EXERCISE PROMPT: Pick every line out of the entries below that has the string "section", and copy it.

DATA RECORDS:

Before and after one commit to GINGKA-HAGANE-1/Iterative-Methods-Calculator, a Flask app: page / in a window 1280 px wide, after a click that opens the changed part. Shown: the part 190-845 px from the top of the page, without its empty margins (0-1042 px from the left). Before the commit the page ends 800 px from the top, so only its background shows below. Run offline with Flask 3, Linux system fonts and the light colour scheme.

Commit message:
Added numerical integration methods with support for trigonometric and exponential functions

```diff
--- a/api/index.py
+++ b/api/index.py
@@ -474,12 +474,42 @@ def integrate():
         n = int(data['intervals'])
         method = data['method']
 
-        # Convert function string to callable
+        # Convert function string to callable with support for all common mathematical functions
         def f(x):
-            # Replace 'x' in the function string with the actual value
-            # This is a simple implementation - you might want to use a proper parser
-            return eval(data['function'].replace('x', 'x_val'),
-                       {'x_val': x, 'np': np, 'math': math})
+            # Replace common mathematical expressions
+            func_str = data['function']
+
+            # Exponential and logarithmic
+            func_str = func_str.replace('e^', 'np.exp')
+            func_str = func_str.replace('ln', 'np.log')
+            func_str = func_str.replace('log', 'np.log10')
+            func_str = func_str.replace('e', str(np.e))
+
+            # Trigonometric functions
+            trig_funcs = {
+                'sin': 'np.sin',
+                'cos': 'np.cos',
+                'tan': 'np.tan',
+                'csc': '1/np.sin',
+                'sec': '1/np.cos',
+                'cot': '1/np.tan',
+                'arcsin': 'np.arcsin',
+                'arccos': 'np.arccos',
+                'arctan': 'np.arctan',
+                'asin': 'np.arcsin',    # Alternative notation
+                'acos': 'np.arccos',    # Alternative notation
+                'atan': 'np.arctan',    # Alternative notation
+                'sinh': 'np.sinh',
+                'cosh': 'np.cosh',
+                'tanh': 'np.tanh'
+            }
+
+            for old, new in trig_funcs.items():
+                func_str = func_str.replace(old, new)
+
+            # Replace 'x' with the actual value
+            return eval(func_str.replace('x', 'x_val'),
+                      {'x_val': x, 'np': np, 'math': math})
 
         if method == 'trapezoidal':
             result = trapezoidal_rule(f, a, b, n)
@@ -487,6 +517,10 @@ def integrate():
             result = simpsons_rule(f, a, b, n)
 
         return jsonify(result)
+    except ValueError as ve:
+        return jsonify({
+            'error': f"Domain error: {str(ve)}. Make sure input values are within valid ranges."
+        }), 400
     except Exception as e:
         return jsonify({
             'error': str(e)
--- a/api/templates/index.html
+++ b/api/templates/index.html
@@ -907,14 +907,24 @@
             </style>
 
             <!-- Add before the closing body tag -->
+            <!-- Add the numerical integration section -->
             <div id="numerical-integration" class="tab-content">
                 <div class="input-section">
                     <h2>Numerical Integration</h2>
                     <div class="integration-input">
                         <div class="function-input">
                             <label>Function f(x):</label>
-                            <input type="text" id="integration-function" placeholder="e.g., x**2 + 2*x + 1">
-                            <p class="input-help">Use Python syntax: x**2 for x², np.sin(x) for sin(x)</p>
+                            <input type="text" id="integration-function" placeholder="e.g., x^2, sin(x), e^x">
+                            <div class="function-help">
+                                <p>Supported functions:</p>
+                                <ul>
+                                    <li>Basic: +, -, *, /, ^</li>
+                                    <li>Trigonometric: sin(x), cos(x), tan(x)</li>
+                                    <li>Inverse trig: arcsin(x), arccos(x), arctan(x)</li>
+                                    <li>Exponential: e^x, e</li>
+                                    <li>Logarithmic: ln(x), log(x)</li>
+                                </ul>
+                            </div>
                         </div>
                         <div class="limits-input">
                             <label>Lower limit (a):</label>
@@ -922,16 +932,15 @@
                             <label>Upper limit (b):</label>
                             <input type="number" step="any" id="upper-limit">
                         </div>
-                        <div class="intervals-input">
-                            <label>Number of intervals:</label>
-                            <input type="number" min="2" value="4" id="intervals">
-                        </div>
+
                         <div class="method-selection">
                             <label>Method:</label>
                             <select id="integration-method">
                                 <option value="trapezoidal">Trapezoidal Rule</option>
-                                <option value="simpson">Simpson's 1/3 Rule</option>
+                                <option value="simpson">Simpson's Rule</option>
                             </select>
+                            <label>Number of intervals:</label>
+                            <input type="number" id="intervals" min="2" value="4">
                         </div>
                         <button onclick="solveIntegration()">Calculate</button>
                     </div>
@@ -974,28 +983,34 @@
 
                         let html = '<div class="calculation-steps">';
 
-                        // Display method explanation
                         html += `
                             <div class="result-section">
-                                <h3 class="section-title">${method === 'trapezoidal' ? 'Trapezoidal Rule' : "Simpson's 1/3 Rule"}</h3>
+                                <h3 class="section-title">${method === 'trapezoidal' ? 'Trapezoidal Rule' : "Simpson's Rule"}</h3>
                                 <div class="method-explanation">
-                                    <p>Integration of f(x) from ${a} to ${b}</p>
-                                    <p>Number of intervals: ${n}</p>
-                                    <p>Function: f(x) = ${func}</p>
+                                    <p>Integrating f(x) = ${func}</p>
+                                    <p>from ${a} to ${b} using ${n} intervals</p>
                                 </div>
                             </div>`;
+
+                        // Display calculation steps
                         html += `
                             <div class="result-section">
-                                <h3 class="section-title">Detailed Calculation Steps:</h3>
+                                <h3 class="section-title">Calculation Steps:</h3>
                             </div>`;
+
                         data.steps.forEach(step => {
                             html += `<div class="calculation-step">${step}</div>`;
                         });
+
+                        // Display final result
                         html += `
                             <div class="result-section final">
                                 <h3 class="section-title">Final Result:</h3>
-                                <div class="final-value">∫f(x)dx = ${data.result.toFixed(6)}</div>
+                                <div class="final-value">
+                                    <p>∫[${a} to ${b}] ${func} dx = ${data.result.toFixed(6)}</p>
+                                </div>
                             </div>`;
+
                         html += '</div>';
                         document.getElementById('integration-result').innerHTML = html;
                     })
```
--
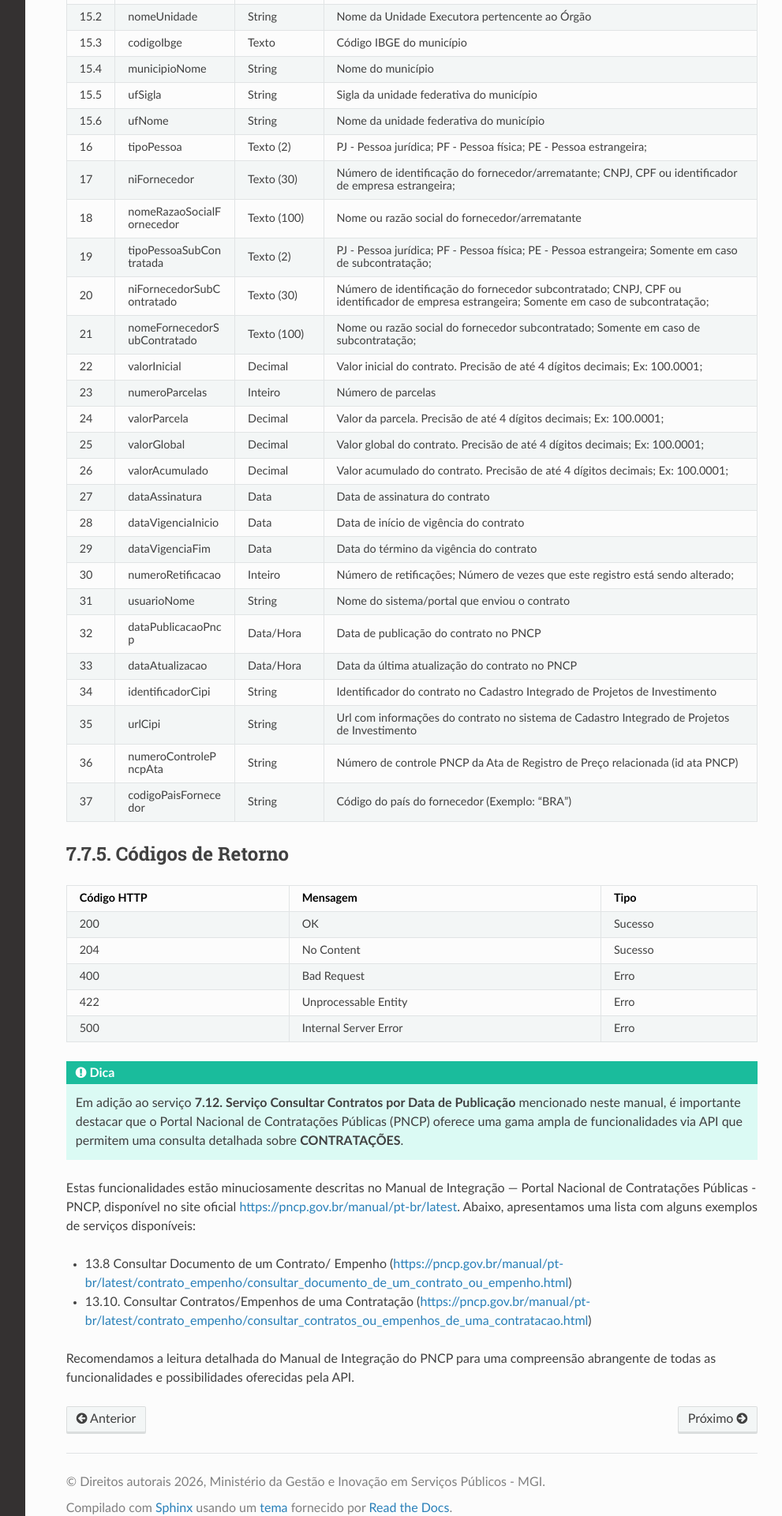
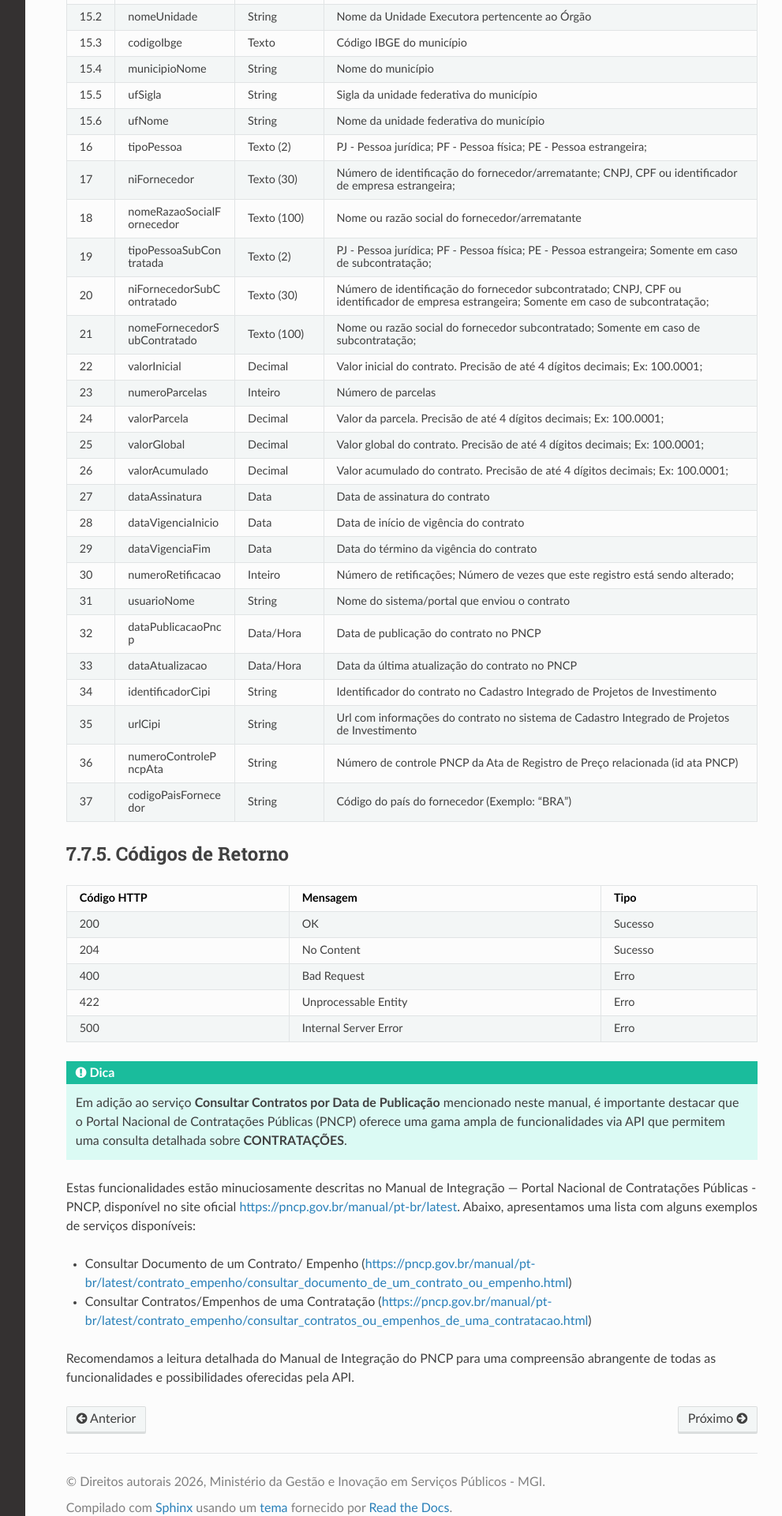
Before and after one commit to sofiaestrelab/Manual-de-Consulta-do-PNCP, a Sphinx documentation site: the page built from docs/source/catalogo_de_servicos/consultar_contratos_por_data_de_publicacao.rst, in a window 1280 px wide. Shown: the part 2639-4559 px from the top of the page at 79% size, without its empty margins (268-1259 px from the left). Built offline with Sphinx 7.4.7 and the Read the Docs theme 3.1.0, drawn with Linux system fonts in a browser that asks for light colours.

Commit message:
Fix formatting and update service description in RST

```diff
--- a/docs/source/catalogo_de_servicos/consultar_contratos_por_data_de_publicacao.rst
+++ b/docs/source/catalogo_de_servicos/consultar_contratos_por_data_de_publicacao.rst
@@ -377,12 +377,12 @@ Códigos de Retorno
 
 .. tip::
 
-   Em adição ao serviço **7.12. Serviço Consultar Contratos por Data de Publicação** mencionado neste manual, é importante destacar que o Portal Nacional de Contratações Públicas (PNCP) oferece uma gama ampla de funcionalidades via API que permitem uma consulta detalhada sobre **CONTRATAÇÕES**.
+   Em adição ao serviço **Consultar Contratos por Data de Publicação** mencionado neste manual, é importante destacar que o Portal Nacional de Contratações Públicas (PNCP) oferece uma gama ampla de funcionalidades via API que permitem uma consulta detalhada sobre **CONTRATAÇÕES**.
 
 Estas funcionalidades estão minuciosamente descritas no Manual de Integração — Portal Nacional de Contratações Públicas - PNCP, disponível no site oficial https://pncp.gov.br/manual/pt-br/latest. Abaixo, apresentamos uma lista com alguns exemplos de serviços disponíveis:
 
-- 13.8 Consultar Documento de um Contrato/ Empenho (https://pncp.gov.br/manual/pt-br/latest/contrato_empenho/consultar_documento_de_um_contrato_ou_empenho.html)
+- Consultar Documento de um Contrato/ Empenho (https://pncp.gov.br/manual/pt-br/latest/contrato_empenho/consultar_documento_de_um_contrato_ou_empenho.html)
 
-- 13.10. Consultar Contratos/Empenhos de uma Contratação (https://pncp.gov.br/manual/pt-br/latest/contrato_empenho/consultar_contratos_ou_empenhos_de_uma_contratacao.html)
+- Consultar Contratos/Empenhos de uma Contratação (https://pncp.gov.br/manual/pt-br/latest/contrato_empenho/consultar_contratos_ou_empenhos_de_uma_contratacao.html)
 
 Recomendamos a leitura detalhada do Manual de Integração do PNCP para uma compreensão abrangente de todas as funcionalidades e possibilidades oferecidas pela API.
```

PROBLEM SOLUTION:
+            <!-- Add the numerical integration section -->
                 <div class="input-section">
                             <div class="result-section">
-                                <h3 class="section-title">${method === 'trapezoidal' ? 'Trapezoidal Rule' : "Simpson's 1/3 Rule"}</h3>
+                                <h3 class="section-title">${method === 'trapezoidal' ? 'Trapezoidal Rule' : "Simpson's Rule"}</h3>
                             <div class="result-section">
-                                <h3 class="section-title">Detailed Calculation Steps:</h3>
+                                <h3 class="section-title">Calculation Steps:</h3>
                             <div class="result-section final">
                                 <h3 class="section-title">Final Result:</h3>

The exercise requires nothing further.